Task statement: The answer must be every line from the listing that holds the string "blumenau".
START Excerpted records
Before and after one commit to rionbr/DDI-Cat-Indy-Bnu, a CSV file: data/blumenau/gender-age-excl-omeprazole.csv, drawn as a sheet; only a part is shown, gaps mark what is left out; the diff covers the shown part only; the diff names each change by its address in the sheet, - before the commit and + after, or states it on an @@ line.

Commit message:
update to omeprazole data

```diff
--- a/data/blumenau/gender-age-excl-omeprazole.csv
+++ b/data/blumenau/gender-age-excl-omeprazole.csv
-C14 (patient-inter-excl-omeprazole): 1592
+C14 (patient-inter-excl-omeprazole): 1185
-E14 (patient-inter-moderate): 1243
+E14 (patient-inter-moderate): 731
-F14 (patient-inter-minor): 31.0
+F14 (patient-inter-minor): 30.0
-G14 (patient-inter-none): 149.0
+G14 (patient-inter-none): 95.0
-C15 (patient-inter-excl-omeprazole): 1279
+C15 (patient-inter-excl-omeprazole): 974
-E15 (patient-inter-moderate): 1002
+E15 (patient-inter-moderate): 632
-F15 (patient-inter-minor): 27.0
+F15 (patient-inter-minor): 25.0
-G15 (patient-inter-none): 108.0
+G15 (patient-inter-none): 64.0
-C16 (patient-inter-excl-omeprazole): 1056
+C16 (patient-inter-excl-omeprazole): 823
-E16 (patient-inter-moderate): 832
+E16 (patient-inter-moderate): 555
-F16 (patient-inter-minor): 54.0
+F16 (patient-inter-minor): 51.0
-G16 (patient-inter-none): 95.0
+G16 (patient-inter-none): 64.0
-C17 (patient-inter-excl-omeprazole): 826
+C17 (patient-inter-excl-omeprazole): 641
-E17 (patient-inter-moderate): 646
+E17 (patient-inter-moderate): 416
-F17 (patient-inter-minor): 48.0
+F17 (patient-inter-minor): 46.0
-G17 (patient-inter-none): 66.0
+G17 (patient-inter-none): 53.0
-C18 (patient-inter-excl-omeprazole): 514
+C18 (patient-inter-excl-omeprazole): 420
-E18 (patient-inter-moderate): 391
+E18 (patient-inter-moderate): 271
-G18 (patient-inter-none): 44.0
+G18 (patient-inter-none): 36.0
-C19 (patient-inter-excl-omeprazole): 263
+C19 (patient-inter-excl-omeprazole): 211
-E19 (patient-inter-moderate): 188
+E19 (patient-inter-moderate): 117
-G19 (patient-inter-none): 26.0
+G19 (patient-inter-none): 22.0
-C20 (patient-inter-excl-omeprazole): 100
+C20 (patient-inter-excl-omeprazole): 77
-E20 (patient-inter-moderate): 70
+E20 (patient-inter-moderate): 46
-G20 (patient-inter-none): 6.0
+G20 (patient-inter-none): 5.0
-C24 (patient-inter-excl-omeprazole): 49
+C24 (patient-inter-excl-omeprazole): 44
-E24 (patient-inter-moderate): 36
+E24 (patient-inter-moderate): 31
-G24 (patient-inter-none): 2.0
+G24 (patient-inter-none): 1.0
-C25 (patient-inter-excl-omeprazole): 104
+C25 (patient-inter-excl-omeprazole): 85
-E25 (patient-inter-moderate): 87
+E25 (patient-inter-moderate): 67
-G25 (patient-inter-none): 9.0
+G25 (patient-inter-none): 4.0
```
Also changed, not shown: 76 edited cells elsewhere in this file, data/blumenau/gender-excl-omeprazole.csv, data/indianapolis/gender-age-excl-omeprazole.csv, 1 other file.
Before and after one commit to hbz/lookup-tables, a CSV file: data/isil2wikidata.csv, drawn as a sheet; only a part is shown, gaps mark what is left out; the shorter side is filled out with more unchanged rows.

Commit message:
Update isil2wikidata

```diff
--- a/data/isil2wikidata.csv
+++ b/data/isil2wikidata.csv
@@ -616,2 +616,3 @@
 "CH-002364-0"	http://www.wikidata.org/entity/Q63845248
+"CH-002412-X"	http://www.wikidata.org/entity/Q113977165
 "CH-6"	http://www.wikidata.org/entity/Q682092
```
END Excerpted records
Exercise response:
Before and after one commit to rionbr/DDI-Cat-Indy-Bnu, a CSV file: data/blumenau/gender-age-excl-omeprazole.csv, drawn as a sheet; only a part is shown, gaps mark what is left out; the diff covers the shown part only; the diff names each change by its address in the sheet, - before the commit and + after, or states it on an @@ line.
--- a/data/blumenau/gender-age-excl-omeprazole.csv
+++ b/data/blumenau/gender-age-excl-omeprazole.csv
Also changed, not shown: 76 edited cells elsewhere in this file, data/blumenau/gender-excl-omeprazole.csv, data/indianapolis/gender-age-excl-omeprazole.csv, 1 other file.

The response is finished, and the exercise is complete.